Positively charged: Stroke generates better life perspective for teacher

Sara Naatz, Managing Editor

t was like any other day for chemistry teacher Neerav Shah. It was 2005, and he and his wife walked around their hometown of San Francisco without a care in the world. After a few challenging months for the couple, it seemed as if things were starting to look up.
Suddenly, their leisurely walk was interrupted. Neerav’s speech became slurred and illogical and he began to stumble. The left side of his body was failing him.
When he and his wife arrived at the hospital, the news was dire.
“When we got to the ER they knew something was wrong,” he said. “I was walking funny and I couldn’t do anything with my left side. The doctor basically said he thought I’d had a stroke, but couldn’t know for sure until they took me to another hospital.”

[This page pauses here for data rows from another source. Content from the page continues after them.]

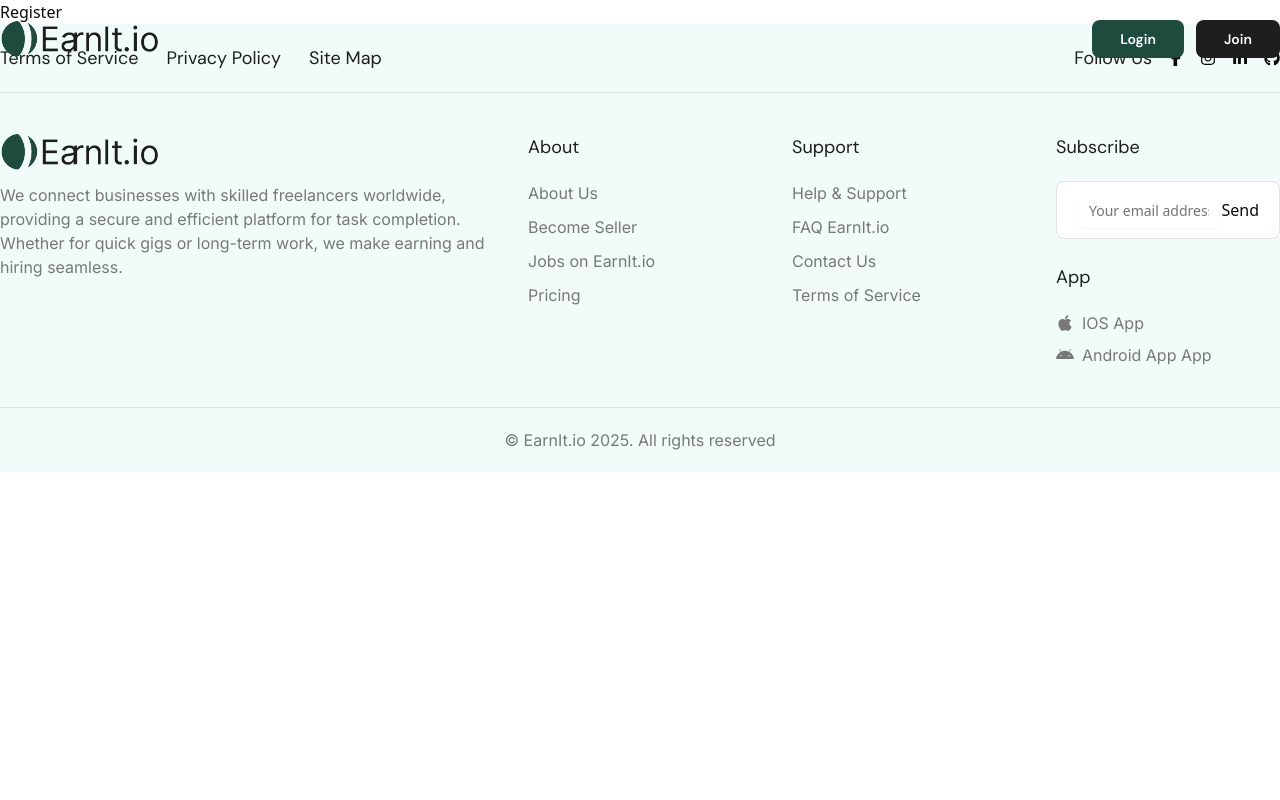
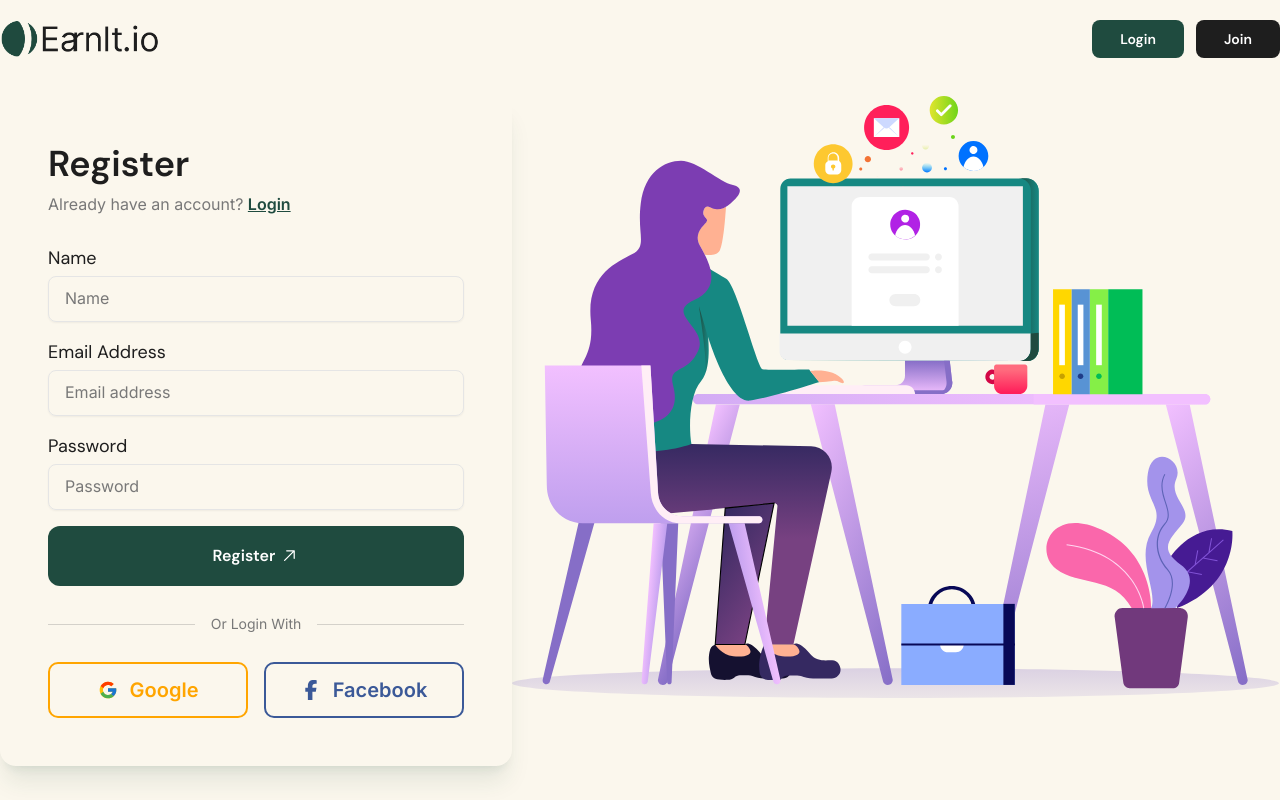
Before and after one commit to Rabby-khan-04/earn-it-client, a React (Vite) app: page /auth/register in a window 1280 px wide. Shown: the top 800 px of the page. Built offline with nearby package versions, Linux system fonts and the light colour scheme; no server answers.

Commit message:
auth pages added

```diff
--- a/package.json
+++ b/package.json
@@ -23,6 +23,7 @@
     "prop-types": "^15.8.1",
     "react": "^19.0.0",
     "react-dom": "^19.0.0",
+    "react-hook-form": "^7.55.0",
     "react-hot-toast": "^2.5.2",
     "react-icons": "^5.5.0",
     "react-router-dom": "^7.2.0-pre.6",
--- /dev/null
+++ b/src/components/auth/SocalLogin.jsx
@@ -0,0 +1,28 @@
+import { FcGoogle } from "react-icons/fc";
+import { FaFacebookF } from "react-icons/fa6";
+
+const SocalLogin = () => {
+  return (
+    <div className="space-y-7">
+      <div className="flex items-center justify-center gap-4">
+        <div className="h-px bg-text/30 grow"></div>
+        <p className="text-sm font-inter text-text capitalize">or login with</p>
+        <div className="h-px bg-text/30 grow"></div>
+      </div>
+
+      <div className="flex items-center gap-4">
+        <button className="flex items-center justify-center gap-3 text-xl w-full border-[2px] border-[#FFA500] text-[#FFA500] rounded-lg py-3 px-6 font-inter font-semibold cursor-pointer">
+          <FcGoogle />
+          <span>Google</span>
+        </button>
+
+        <button className="flex items-center justify-center gap-3 text-xl w-full border-[2px] border-[#3b5998] text-[#3b5998] rounded-lg py-3 px-6 font-inter font-semibold cursor-pointer">
+          <FaFacebookF />
+          <span>Facebook</span>
+        </button>
+      </div>
+    </div>
+  );
+};
+
+export default SocalLogin;
--- a/src/components/ui/input.jsx
+++ b/src/components/ui/input.jsx
@@ -1,24 +1,21 @@
-import * as React from "react"
+import * as React from "react";
 
-import { cn } from "@/lib/utils"
+import { cn } from "@/lib/utils";
 
-function Input({
-  className,
-  type,
-  ...props
-}) {
+function Input({ className, type, ...props }) {
   return (
-    (<input
+    <input
       type={type}
       data-slot="input"
       className={cn(
-        "border-input file:text-foreground placeholder:text-muted-foreground selection:bg-primary selection:text-primary-foreground flex h-9 w-full min-w-0 rounded-md border bg-transparent px-3 py-1 text-base shadow-xs transition-[color,box-shadow] outline-none file:inline-flex file:h-7 file:border-0 file:bg-transparent file:text-sm file:font-medium disabled:pointer-events-none disabled:cursor-not-allowed disabled:opacity-50 md:text-sm",
+        "border-input file:text-foreground placeholder:text-base placeholder:text-text selection:bg-primary selection:text-primary-foreground flex w-full min-w-0 rounded-md border font-inter font-normal bg-transparent px-4 py-3 text-base shadow-xs transition-[color,box-shadow] outline-none file:inline-flex file:h-7 file:border-0 file:bg-transparent file:text-sm file:font-medium disabled:pointer-events-none disabled:cursor-not-allowed disabled:opacity-50 md:text-sm",
         "focus-visible:border-ring focus-visible:ring-ring/50 focus-visible:ring-[3px]",
         "aria-invalid:ring-destructive/20 dark:aria-invalid:ring-destructive/40 aria-invalid:border-destructive",
         className
       )}
-      {...props} />)
+      {...props}
+    />
   );
 }
 
-export { Input }
+export { Input };
--- a/src/index.css
+++ b/src/index.css
@@ -144,6 +144,10 @@
     @apply relative inline-block overflow-hidden text-white bg-primary py-5 px-9 rounded-[12px] leading-none font-dm-sans text-base font-semibold z-10 cursor-pointer before:content-[''] before:absolute before:left-1/2 before:bottom-[-40px] before:w-8 before:h-8 before:rounded-full before:bg-secondary before:transform before:-translate-x-1/2 before:-z-10 before:transition-all before:duration-500 hover:before:h-[300px] hover:before:w-[300px];
   }
 
+  .btn__primary__auth {
+    @apply relative overflow-hidden text-white  w-full flex justify-center items-center gap-1 bg-primary py-5 px-9 rounded-[12px] leading-none font-dm-sans text-base font-semibold z-10 cursor-pointer before:content-[''] before:absolute before:left-1/2 before:bottom-[-40px] before:w-8 before:h-8 before:rounded-full before:bg-secondary before:transform before:-translate-x-1/2 before:-z-10 before:transition-all before:duration-500 hover:before:h-[1600px] hover:before:w-[1600px];
+  }
+
   .btn__secondary {
     @apply relative inline-block overflow-hidden text-white bg-title py-5 px-9 rounded-[12px] leading-none font-dm-sans text-base font-semibold z-10 cursor-pointer before:content-[''] before:absolute before:left-1/2 before:bottom-[-40px] before:w-8 before:h-8 before:rounded-full before:bg-secondary before:transform before:-translate-x-1/2 before:-z-10 before:transition-all before:duration-500 hover:before:h-[200px] hover:before:w-[200px];
   }
--- a/src/pages/Auth/Login.jsx
+++ b/src/pages/Auth/Login.jsx
@@ -1,5 +1,100 @@
+import authImg from "@/assets/images/auth/auth-img.svg";
+import { Input } from "@/components/ui/input";
+import { useForm } from "react-hook-form";
+import { Link } from "react-router-dom";
+import { GoArrowUpRight } from "react-icons/go";
+import SocalLogin from "@/components/auth/SocalLogin";
+
 const Login = () => {
-  return <div>Login</div>;
+  const {
+    register,
+    handleSubmit,
+    formState: { errors },
+  } = useForm();
+
+  const onSubmit = (data) => console.log(data);
+
+  return (
+    <section className="py-24 bg-base-100">
+      <div className="container grid grid-cols-5">
+        <div className="col-span-2 self-center">
+          <div className="p-12 shadow-xl shadow-primary/10 rounded-2xl space-y-7">
+            <div className="space-y-2">
+              <h1 className="text-4xl font-dm-sans font-semibold text-title">
+                Loign
+              </h1>
+              <p className="text-base text-text font-inter font-normal">
+                Doesn{"'"}t have an account yet?{" "}
+                <Link
+                  to="/auth/register"
+                  className="text-primary font-semibold underline"
+                >
+                  Sign Up
+                </Link>
+              </p>
+            </div>
+
+            <form className="space-y-4" onSubmit={handleSubmit(onSubmit)}>
+              <div className="space-y-1">
+                <label
+                  htmlFor="email"
+                  className="text-title text-lg inline-block font-dm-sans font-normal"
+                >
+                  Email Address
+                </label>
+                <Input
+                  type="email"
+                  id="email"
+                  placeholder="Email address"
+                  {...register("email", { required: true })}
+                />
+                <p className="text-xs text-red-500 font-inter">
+                  {errors.email && <span>This field is required</span>}
+                </p>
+              </div>
+
+              <div className="space-y-1">
+                <div className="flex justify-between items-center">
+                  <label
+                    htmlFor="password"
+                    className="text-title text-lg inline-block font-dm-sans font-normal"
+                  >
+                    Password
+                  </label>
+
+                  <button
+                    type="button"
+                    className="text-primary font-inter text-sm font-semibold underline cursor-pointer"
+                  >
+                    Forget Password?
+                  </button>
+                </div>
+                <Input
+                  type="password"
+                  id="password"
+                  placeholder="Password"
+                  {...register("password", { required: true })}
+                />
+                <p className="text-xs text-red-500 font-inter">
+                  {errors.password && <span>This field is required</span>}
+                </p>
+              </div>
+
+              <button type="submit" className="btn__primary__auth">
+                <span>Login</span>
+                <GoArrowUpRight className="text-xl" />
+              </button>
+            </form>
+
+            <SocalLogin />
+          </div>
+        </div>
+        <div className="col-span-3">
+          <img src={authImg} alt="" />
+        </div>
+      </div>
+    </section>
+  );
 };
 
 export default Login;
--- a/src/pages/Auth/Register.jsx
+++ b/src/pages/Auth/Register.jsx
@@ -1,5 +1,108 @@
+import authImg from "@/assets/images/auth/auth-img.svg";
+import { Input } from "@/components/ui/input";
+import { useForm } from "react-hook-form";
+import { Link } from "react-router-dom";
+import { GoArrowUpRight } from "react-icons/go";
+import SocalLogin from "@/components/auth/SocalLogin";
+
 const Register = () => {
-  return <div>Register</div>;
+  const {
+    register,
+    handleSubmit,
+    formState: { errors },
+  } = useForm();
+
+  const onSubmit = (data) => console.log(data);
+
+  return (
+    <section className="py-24 bg-base-100">
+      <div className="container grid grid-cols-5">
+        <div className="col-span-2 self-center">
+          <div className="p-12 shadow-xl shadow-primary/10 rounded-2xl space-y-7">
+            <div className="space-y-2">
+              <h1 className="text-4xl font-dm-sans font-semibold text-title">
+                Register
+              </h1>
+              <p className="text-base text-text font-inter font-normal">
+                Already have an account?{" "}
+                <Link
+                  to="/auth/login"
+                  className="text-primary font-semibold underline"
+                >
+                  Login
+                </Link>
+              </p>
+            </div>
+
+            <form className="space-y-4" onSubmit={handleSubmit(onSubmit)}>
+              <div className="space-y-1">
+                <label
+                  htmlFor="name"
+                  className="text-title text-lg inline-block font-dm-sans font-normal"
+                >
+                  Name
+                </label>
+                <Input
+                  type="text"
+                  id="name"
+                  placeholder="Name"
+                  {...register("name", { required: true })}
+                />
+                <p className="text-xs text-red-500 font-inter">
+                  {errors.name && <span>This field is required</span>}
+                </p>
+              </div>
+              <div className="space-y-1">
+                <label
+                  htmlFor="email"
+                  className="text-title text-lg inline-block font-dm-sans font-normal"
+                >
+                  Email Address
+                </label>
+                <Input
+                  type="email"
+                  id="email"
+                  placeholder="Email address"
+                  {...register("email", { required: true })}
+                />
+                <p className="text-xs text-red-500 font-inter">
+                  {errors.email && <span>This field is required</span>}
+                </p>
+              </div>
+
+              <div className="space-y-1">
+                <label
+                  htmlFor="password"
+                  className="text-title text-lg inline-block font-dm-sans font-normal"
+                >
+                  Password
+                </label>
+                <Input
+                  type="password"
+                  id="password"
+                  placeholder="Password"
+                  {...register("password", { required: true })}
+                />
+                <p className="text-xs text-red-500 font-inter">
+                  {errors.password && <span>This field is required</span>}
+                </p>
+              </div>
+
+              <button type="submit" className="btn__primary__auth">
+                <span>Register</span>
+                <GoArrowUpRight className="text-xl" />
+              </button>
+            </form>
+
+            <SocalLogin />
+          </div>
+        </div>
+        <div className="col-span-3">
+          <img src={authImg} alt="" />
+        </div>
+      </div>
+    </section>
+  );
 };
 
 export default Register;
```
Also changed, not shown: src/assets/images/auth/auth-img.svg (added), 1 other file (tests, documents, lock files or other folders).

Neerav was whisked from one hospital to another, unsure if the stroke had left him paralyzed.
“At first I didn’t really know what it meant,” Neerav’s wife Cindy Shah said. “All I knew was my husband couldn’t walk, talk or swallow. I was in disbelief.”
When he finally reached University of California, San Francisco Medical Center, the doctors worked quickly to perform a CAT scan of his brain.
The results were life-altering. The entire right side of his brain. Black.
The entire left side of his body. Paralyzed.
A blockage in his his carotid artery, the essential artery that delivers oxygenated blood to the brain, caused a massive stroke.
Shah arrived at the hospital in time to receive a medicine that would clear the pathway of blood to the brain; however, the doctors were unable to give Neerav the medicine, as he had developed testicular cancer just a few months earlier.
Taking the medicine would have risked spreading any cancer left over in his body, infecting his vital organs.
The doctors believed the blockage and the stroke may have been a reaction to the three-and-a-half months of chemotherapy he underwent in order to wipe out his cancer.
In the hospital, Neerav struggled to accept his condition.
“He was stubborn,” Cindy said. “He had a tube that was feeding him and I think he ripped it out once.”
Neerav’s worried family fought back tears in his presence, warned by the nurses that crying would only make him feel worse.
“It was weird because all my family was trying not to seem upset around me,” Neerav said. “In hindsight [my wife] was very worried. We had family and friends come up to help so she had support, but she was scared.”
During his stay in the hospital, Cindy often wondered whether she and her husband would ever return to a normal life.
“I remember my parents took me out to eat to get out of the hospital,” she said. “We went out to Olive Garden, which was actually where me and Neerav had our first date. A mom, dad and kid walked in and I remember thinking ‘Will I ever be able to do that?’”
Neerav pushed away thoughts of his physical limitations during his time in the hospital.
“I didn’t recognize the fact that my left side was paralyzed,” he said. “It was like my brain was trying to protect me. When I got to the rehab center it really hit me.”
Neerav remained in a wheelchair after his hospital stay. He visited a physical therapist regularly, determined to walk again.
The physical therapists began by moving his leg in an attempt to retrain his muscles. The therapists told them his recovery would be quicker if he spent more time on his leg.
After a year of hard work and determination, Neerav walked again.
“I was just so happy,” Cindy said. “It meant he would have more independence and we could do so many more things together.”
However, Neerav’s motor abilities weren’t the only thing to improve during this time.His entire outlook on life was changed.
“I think if something big like that happens to you, you appreciate life so much more,” he said. “I appreciate every day I’m alive. I appreciate walking into this class and teaching every day. And I think that comes across to students and parents.”
After his stroke, Neerav combined his passion for chemistry and love for others in his teaching career.
“I’m really enthusiastic about [teaching chemistry],” he said. “I’ll be talking and my hand will be flailing around in excitement.”
After working with Neerav for three years, chemistry teacher Manal Siam has come to know him well and truly believes his students benefit from his unique perspective on life.
“He’s just so sweet,” she said. “He couldn’t hurt a fly. He’s always there and he’s so reliable and supportive.”
Siam said she believes Neerav’s concern for his students makes him stand out from other teachers.
“He is awesome to work with,” she said. “He cares so much about the students’ learning — I mean I can’t even emphasize how much — that he’ll do anything in his power to help them learn.”
Ultimately, Neerav said he believes his change in attitude makes him a better teacher for all of his students.
“I’m very sensitive and empathetic to my students and it’s probably because I appreciate life so much,” he said. “Not just my own, but I appreciate everyone else around me, too.”